 FIPS are developed by NIST for use in computer systems for non-national security agencies of the U.S. government.
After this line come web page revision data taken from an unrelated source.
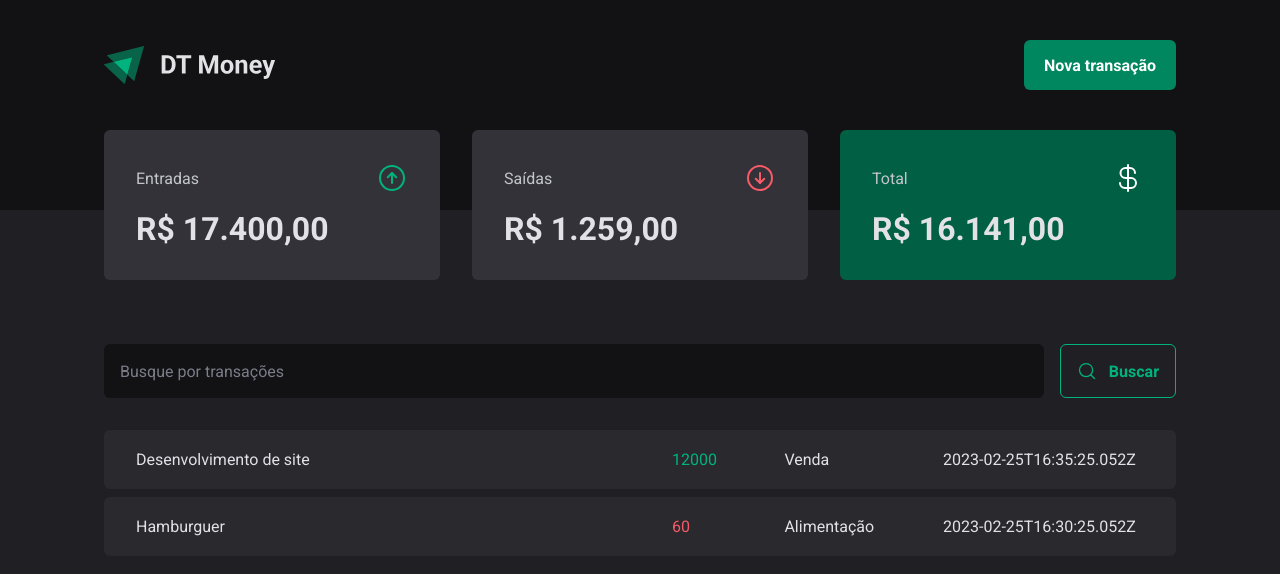
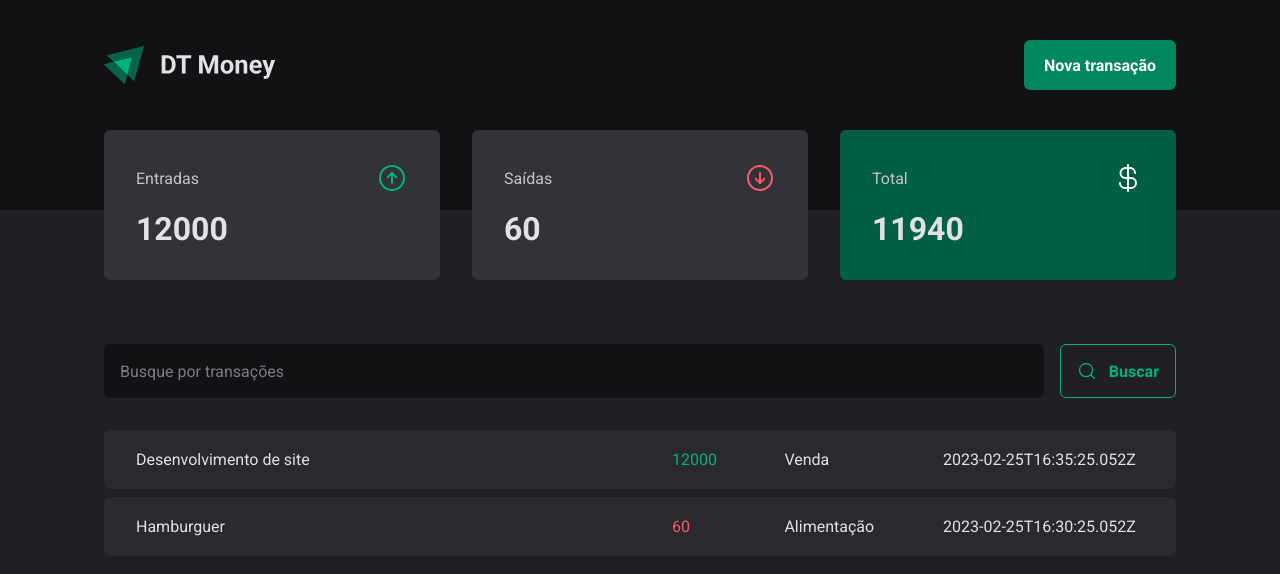
Before and after one commit to viniciusmaclters/ignite-trilha-reactjs, a React (Vite) app: page / in a window 1280 px wide. Shown: the top 574 px of the page. Built offline with nearby package versions, Linux system fonts and the light colour scheme; data requests are answered from the project's data file.

Commit message:
Calculando resumo de transações

```diff
--- a/src/components/Summary/index.tsx
+++ b/src/components/Summary/index.tsx
@@ -6,6 +6,24 @@
 export function Summary() {
   const { transactions } = useContext(TransactionsContext)
 
+  const summary = transactions.reduce(
+    (acc, transaction) => {
+      if( transaction.type === 'income') {
+        acc.income += transaction.price
+        acc.total += transaction.price
+      } else {
+        acc.outcome += transaction.price
+        acc.total -= transaction.price
+      }
+
+      return acc
+    },
+    {
+      income: 0,
+      outcome: 0,
+      total: 0
+    }
+  )
 
   return (
     <SummaryContainer>
@@ -15,7 +33,7 @@
           <ArrowCircleUp size={32} color="#00b37e" />
         </header>
 
-        <strong>R$ 17.400,00</strong>
+        <strong>{summary.income}</strong>
       </SummaryCard>
 
       <SummaryCard>
@@ -24,7 +42,7 @@
           <ArrowCircleDown size={32} color="#f75a68" />
         </header>
 
-        <strong>R$ 1.259,00</strong>
+        <strong>{summary.outcome}</strong>
       </SummaryCard>
 
       <SummaryCard variant="green">
@@ -33,7 +51,7 @@
           <CurrencyDollar size={32} color="#fff" />
         </header>
 
-        <strong>R$ 16.141,00</strong>
+        <strong>{summary.total}</strong>
       </SummaryCard>
     </SummaryContainer>
   )
```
For further information on FIPS, see Compliance FAQs: Federal Information Processing Standards (FIPS), NAT’L INST. OF STANDARDS & TECH. (Nov. 15, 2019), https://www.nist.gov/standardsgov/compliance-faqs-federal-informationprocessing-standards-fips [https://perma.cc/4W6U-AP5P].
 BARKER & KELSEY, supra note 15, at 100.
 NIST Removes Cryptography Algorithm from Random Number Generator Recommendation, NAT’L INST. OF STANDARDS & TECH. (Apr. 21, 2014), https://www.nist.gov/news-events/news/2014/04/nist-removes-cryptography-algorithmrandom-number-generator-recommendations [https://perma.cc/HA3P-NW5B].
 Post-Quantum Cryptography (PQC), NAT’L INST. OF STANDARDS &TECH. (Jan. 3, 2017), https://csrc.nist.gov/projects/post-quantum-cryptography [https://perma.cc/AQ96-GZU9]. Public-key cryptographic algorithms are believed to be strong and effective against attacks by classical computers, but in 1994 Peter Shor showed a quantum algorithm can factor integers into prime factors much faster than any known classical algorithm. With a major scientific advancement in quantum computing, it might be possible to crack a communication encrypted through current public-key means in a matter of hours. See Peter W. Shor, Algorithms for Quantum Computation: Discrete Logarithms and Factoring, 1994 PROC. 35TH ANN.SYMP. FOUND.COMPUTER SCI. 124 (1994).
 Lightweight Cryptography, NAT’L INST. OF STANDARDS & TECH. (Jan. 3, 2017), https://csrc.nist.gov/Projects/lightweight-cryptography [https://perma.cc/D8YE-ZJU4].